▶ _Instructions for the task_:
Go line by line through the entries and show those that hold the string "className".
———
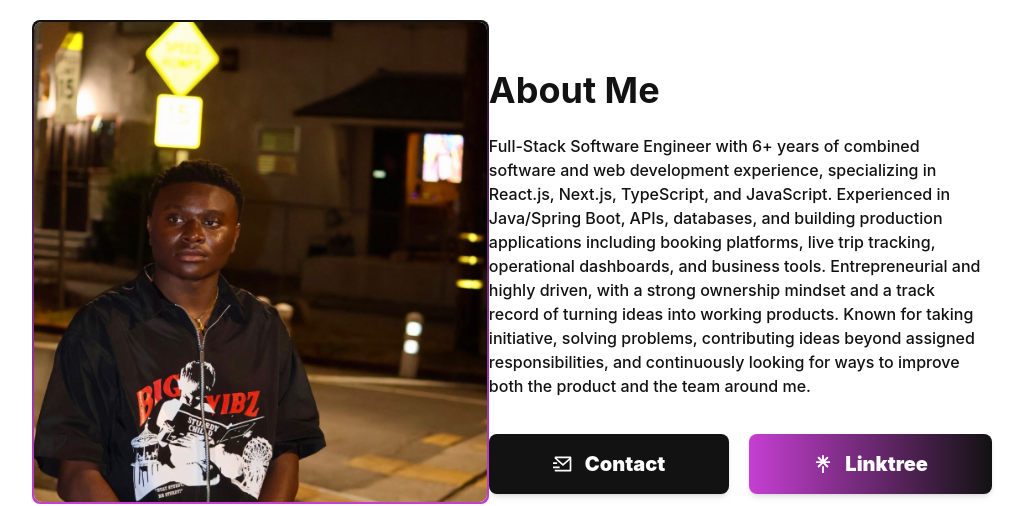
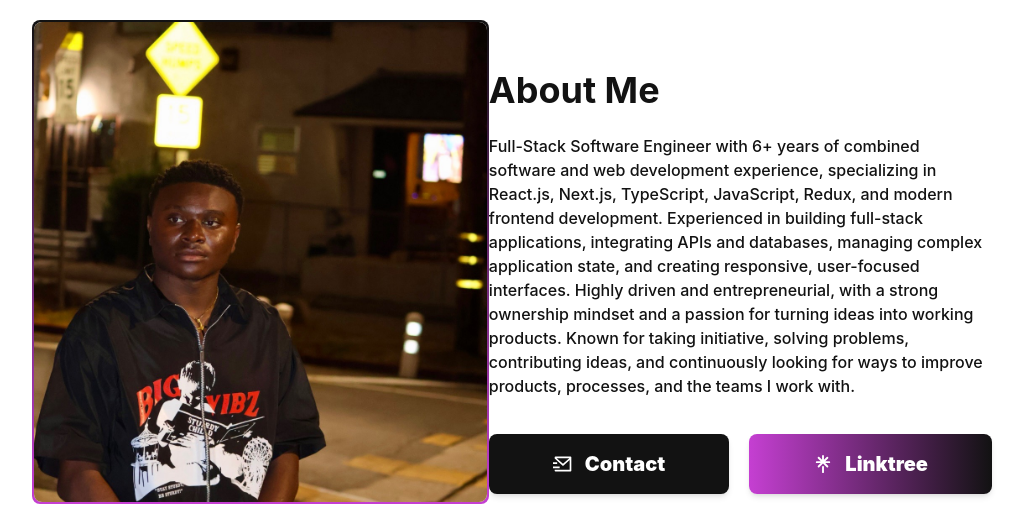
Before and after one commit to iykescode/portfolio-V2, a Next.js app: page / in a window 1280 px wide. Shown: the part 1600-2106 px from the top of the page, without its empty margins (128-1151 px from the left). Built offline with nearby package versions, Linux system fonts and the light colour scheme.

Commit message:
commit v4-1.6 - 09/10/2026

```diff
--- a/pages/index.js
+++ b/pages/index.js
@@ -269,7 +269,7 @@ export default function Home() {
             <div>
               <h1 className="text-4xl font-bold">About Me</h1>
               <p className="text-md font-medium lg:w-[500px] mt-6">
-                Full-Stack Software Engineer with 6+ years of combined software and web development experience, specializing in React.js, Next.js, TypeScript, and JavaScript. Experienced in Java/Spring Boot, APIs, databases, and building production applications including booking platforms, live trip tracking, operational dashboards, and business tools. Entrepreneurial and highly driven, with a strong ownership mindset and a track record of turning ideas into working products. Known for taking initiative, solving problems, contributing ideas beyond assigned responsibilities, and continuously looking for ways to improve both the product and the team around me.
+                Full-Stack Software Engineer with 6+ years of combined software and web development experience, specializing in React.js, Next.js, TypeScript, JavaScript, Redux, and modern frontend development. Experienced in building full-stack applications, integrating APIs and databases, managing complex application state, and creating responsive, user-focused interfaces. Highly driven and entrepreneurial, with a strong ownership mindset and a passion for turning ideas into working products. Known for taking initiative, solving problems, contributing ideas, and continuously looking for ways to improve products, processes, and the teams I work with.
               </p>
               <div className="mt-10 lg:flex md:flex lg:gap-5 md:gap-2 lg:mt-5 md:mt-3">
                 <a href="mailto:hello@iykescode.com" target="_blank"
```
———
▶ _Exercise output_:
               <h1 className="text-4xl font-bold">About Me</h1>
               <p className="text-md font-medium lg:w-[500px] mt-6">
               <div className="mt-10 lg:flex md:flex lg:gap-5 md:gap-2 lg:mt-5 md:mt-3">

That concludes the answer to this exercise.